• [WHAT YOU SHOULD DO]:
Match the string "href" against each line below, and copy every line that matches.

** MATERIAL SUPPLIED follows **

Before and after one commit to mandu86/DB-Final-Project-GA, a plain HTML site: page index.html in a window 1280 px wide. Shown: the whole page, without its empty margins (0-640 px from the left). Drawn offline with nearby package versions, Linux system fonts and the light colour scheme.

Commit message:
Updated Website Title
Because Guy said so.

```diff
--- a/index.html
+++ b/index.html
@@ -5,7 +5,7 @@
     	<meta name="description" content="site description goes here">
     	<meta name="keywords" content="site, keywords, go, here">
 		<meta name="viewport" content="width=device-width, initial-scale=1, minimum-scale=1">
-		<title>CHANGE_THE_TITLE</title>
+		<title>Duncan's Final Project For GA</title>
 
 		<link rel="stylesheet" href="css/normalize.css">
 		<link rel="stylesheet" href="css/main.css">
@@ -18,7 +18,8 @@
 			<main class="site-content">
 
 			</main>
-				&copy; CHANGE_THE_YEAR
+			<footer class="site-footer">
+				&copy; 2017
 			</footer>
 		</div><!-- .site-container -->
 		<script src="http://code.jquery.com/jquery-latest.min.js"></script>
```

** End of MATERIAL SUPPLIED **

• [SOLUTION FOR THIS EXERCISE]:
 		<link rel="stylesheet" href="css/normalize.css">
 		<link rel="stylesheet" href="css/main.css">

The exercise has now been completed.